VerfasserGruber, Freya M. ; Veidt, Carina ; Ortner, Tuulia M.
Erschienen in
Frontiers in Psychology, Lausanne, 2019, Jg. 9, H. article number 2553, S. 9-article number 2553
ErschienenLausanne : Frontiers, 2019
DokumenttypAufsatz in einer Zeitschrift
Schlagwörter (EN)leadership emergence / babyfacedness / attractiveness / social competence, naïveté
URNurn:nbn:at:at-ubs:3-11648 Persistent Identifier (URN)
 Das Werk ist frei verfügbar
Women Who Emerge as Leaders in Temporarily Assigned Work Groups [1.85 mb]
Zusammenfassung (Englisch)

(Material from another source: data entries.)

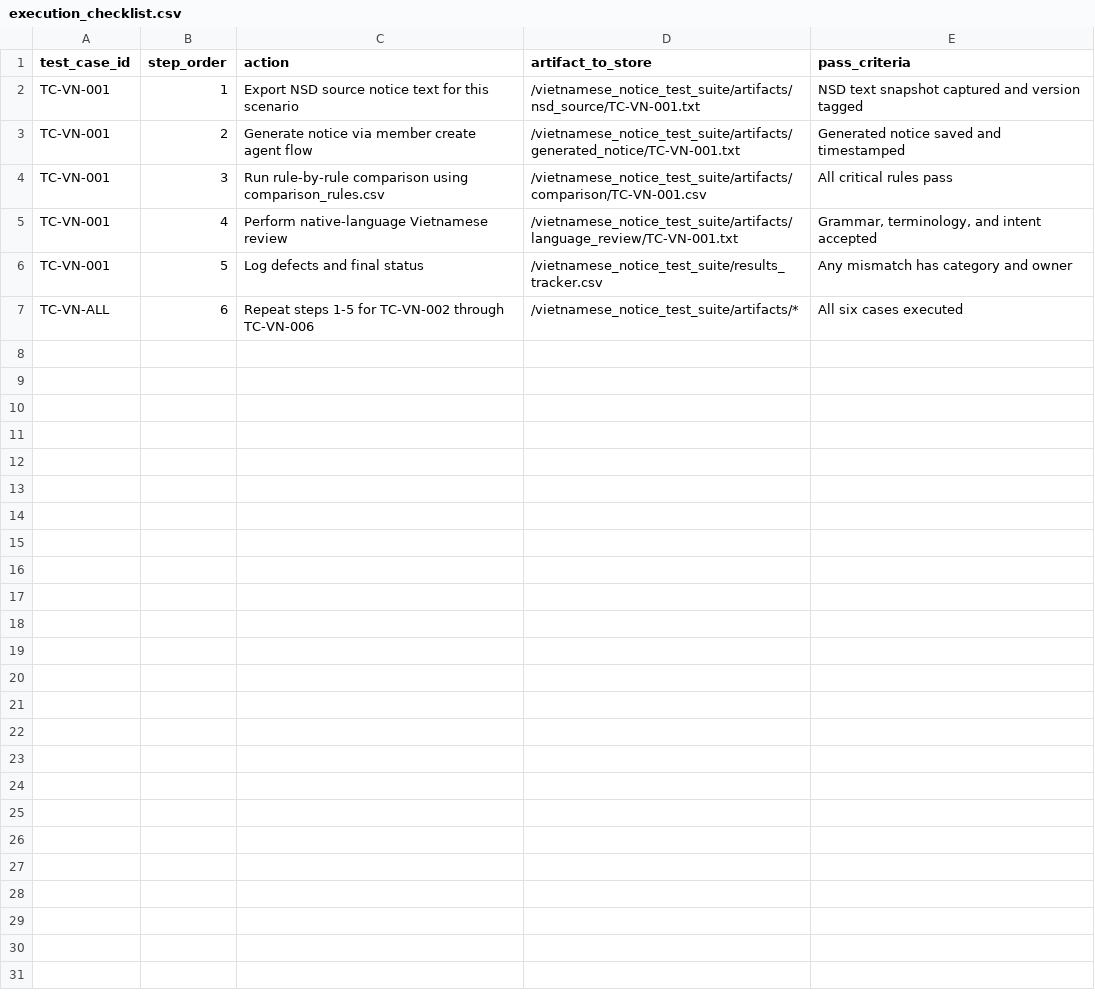
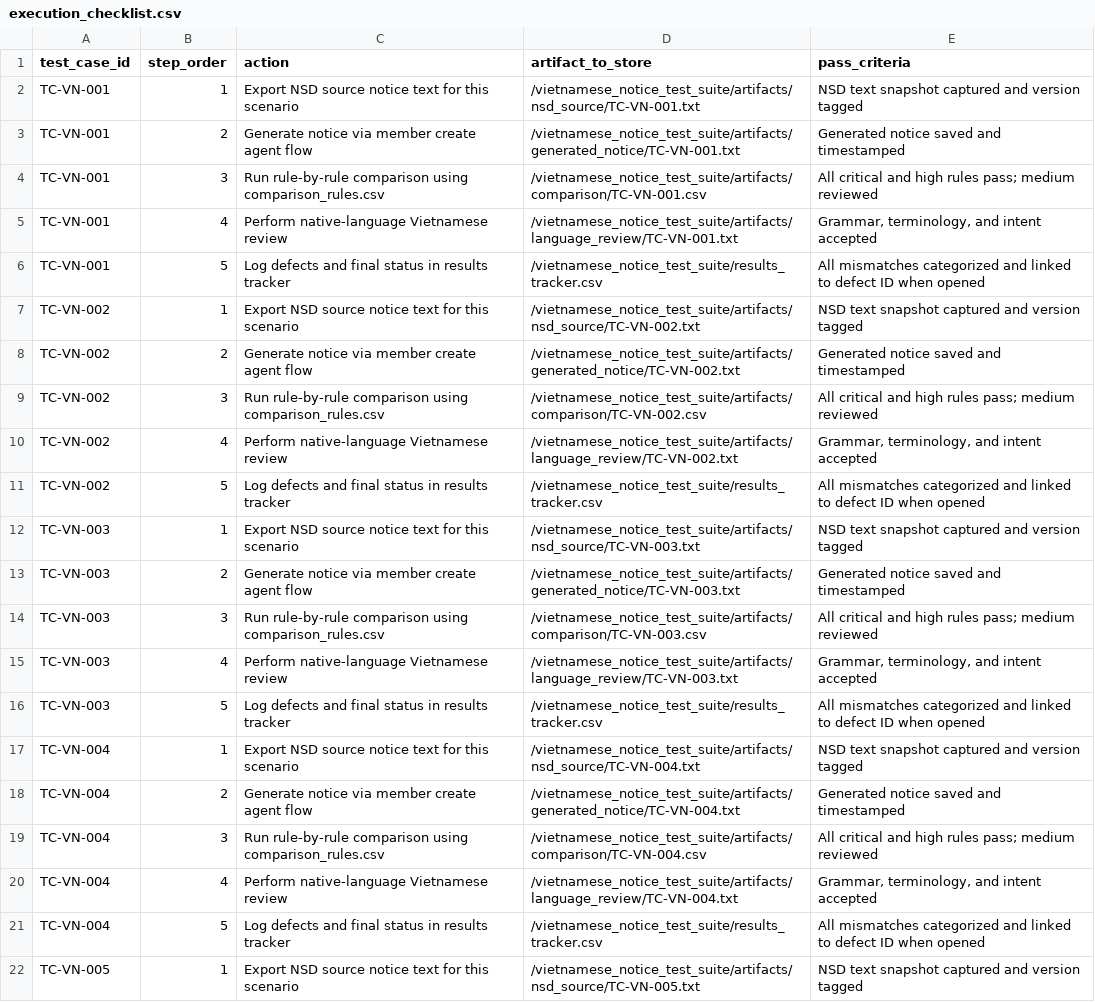
Before and after one commit to ajainatma/MA21_QA_Team_Abhinav, a CSV file: vietnamese_notice_test_suite/execution_checklist.csv, drawn as a sheet; only a part is shown; the diff covers the shown part only.

```diff
--- a/vietnamese_notice_test_suite/execution_checklist.csv
+++ b/vietnamese_notice_test_suite/execution_checklist.csv
@@ -4 +4 @@ TC-VN-001,2,"Generate notice via member create agent flow","/vietnamese_notice_t
-TC-VN-001,3,"Run rule-by-rule comparison using comparison_rules.csv","/vietnamese_notice_test_suite/artifacts/comparison/TC-VN-001.csv","All critical rules pass"
+TC-VN-001,3,Run rule-by-rule comparison using comparison_rules.csv,/vietnamese_notice_test_suite/artifacts/comparison/TC-VN-001.csv,All critical and high rules pass; medium reviewed
@@ -6,2 +6,17 @@ TC-VN-001,4,"Perform native-language Vietnamese review","/vietnamese_notice_test
-TC-VN-001,5,"Log defects and final status","/vietnamese_notice_test_suite/results_tracker.csv","Any mismatch has category and owner"
-TC-VN-ALL,6,"Repeat steps 1-5 for TC-VN-002 through TC-VN-006","/vietnamese_notice_test_suite/artifacts/*","All six cases executed"
+TC-VN-001,5,Log defects and final status in results tracker,/vietnamese_notice_test_suite/results_tracker.csv,All mismatches categorized and linked to defect ID when opened
+TC-VN-002,1,Export NSD source notice text for this scenario,/vietnamese_notice_test_suite/artifacts/nsd_source/TC-VN-002.txt,NSD text snapshot captured and version tagged
+TC-VN-002,2,Generate notice via member create agent flow,/vietnamese_notice_test_suite/artifacts/generated_notice/TC-VN-002.txt,Generated notice saved and timestamped
+TC-VN-002,3,Run rule-by-rule comparison using comparison_rules.csv,/vietnamese_notice_test_suite/artifacts/comparison/TC-VN-002.csv,All critical and high rules pass; medium reviewed
+TC-VN-002,4,Perform native-language Vietnamese review,/vietnamese_notice_test_suite/artifacts/language_review/TC-VN-002.txt,"Grammar, terminology, and intent accepted"
+TC-VN-002,5,Log defects and final status in results tracker,/vietnamese_notice_test_suite/results_tracker.csv,All mismatches categorized and linked to defect ID when opened
+TC-VN-003,1,Export NSD source notice text for this scenario,/vietnamese_notice_test_suite/artifacts/nsd_source/TC-VN-003.txt,NSD text snapshot captured and version tagged
+TC-VN-003,2,Generate notice via member create agent flow,/vietnamese_notice_test_suite/artifacts/generated_notice/TC-VN-003.txt,Generated notice saved and timestamped
+TC-VN-003,3,Run rule-by-rule comparison using comparison_rules.csv,/vietnamese_notice_test_suite/artifacts/comparison/TC-VN-003.csv,All critical and high rules pass; medium reviewed
+TC-VN-003,4,Perform native-language Vietnamese review,/vietnamese_notice_test_suite/artifacts/language_review/TC-VN-003.txt,"Grammar, terminology, and intent accepted"
+TC-VN-003,5,Log defects and final status in results tracker,/vietnamese_notice_test_suite/results_tracker.csv,All mismatches categorized and linked to defect ID when opened
+TC-VN-004,1,Export NSD source notice text for this scenario,/vietnamese_notice_test_suite/artifacts/nsd_source/TC-VN-004.txt,NSD text snapshot captured and version tagged
+TC-VN-004,2,Generate notice via member create agent flow,/vietnamese_notice_test_suite/artifacts/generated_notice/TC-VN-004.txt,Generated notice saved and timestamped
+TC-VN-004,3,Run rule-by-rule comparison using comparison_rules.csv,/vietnamese_notice_test_suite/artifacts/comparison/TC-VN-004.csv,All critical and high rules pass; medium reviewed
+TC-VN-004,4,Perform native-language Vietnamese review,/vietnamese_notice_test_suite/artifacts/language_review/TC-VN-004.txt,"Grammar, terminology, and intent accepted"
+TC-VN-004,5,Log defects and final status in results tracker,/vietnamese_notice_test_suite/results_tracker.csv,All mismatches categorized and linked to defect ID when opened
+TC-VN-005,1,Export NSD source notice text for this scenario,/vietnamese_notice_test_suite/artifacts/nsd_source/TC-VN-005.txt,NSD text snapshot captured and version tagged
```
Also changed, not shown: 9 added rows elsewhere in this file, 1 other file.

The underrepresentation of women in top positions has been in the spotlight of research for decades. Prejudice toward female leaders, which decreases womens chances of emerging as leaders, has been discussed as a potential reason. Aiming to investigate the underlying mechanisms of this prejudice, we focused on the question of how facial characteristics might influence womens leadership emergence. Because other research has related ascribed social competence and ascribed naïveté to attractiveness and babyfacedness, respectively, we hypothesized that ascribed social competence would mediate the impact of ascribed attractiveness on leadership emergence and that ascribed naïveté would mediate the impact of ascribed babyfacedness on leadership emergence. In a pilot study, we analyzed data from 101 participants of a womens leadership contest held in 2015 in Germany. We then confirmed these results in a methodologically improved main study on other women who participated in the contest in one of two other years: 2016 and 2017 (N = 195). Women applied to participate in the contest by recording their answers to several questions in a video interview. In the contest, they were assigned to teams of about ten women each and worked on several assessment-center-like tasks. After each task, each member of each team nominated the three women they believed showed the best leadership potential in their group. We operationalized womens leadership emergence as the number of nominations received. We measured participants facial attractiveness, babyfacedness, social competence, and naïveté by having raters follow a specifically developed rating manual to rate the answers the women gave in the video interviews. In both studies, the results indicated that women with higher ascribed facial attractiveness had higher ascribed social competence, which significantly predicted leadership emergence in the contest. Likewise, women with higher ascribed babyfacedness had higher ascribed naïveté, which significantly, albeit only slightly, negatively predicted leadership emergence. We discuss the implications of the results for personnel selection.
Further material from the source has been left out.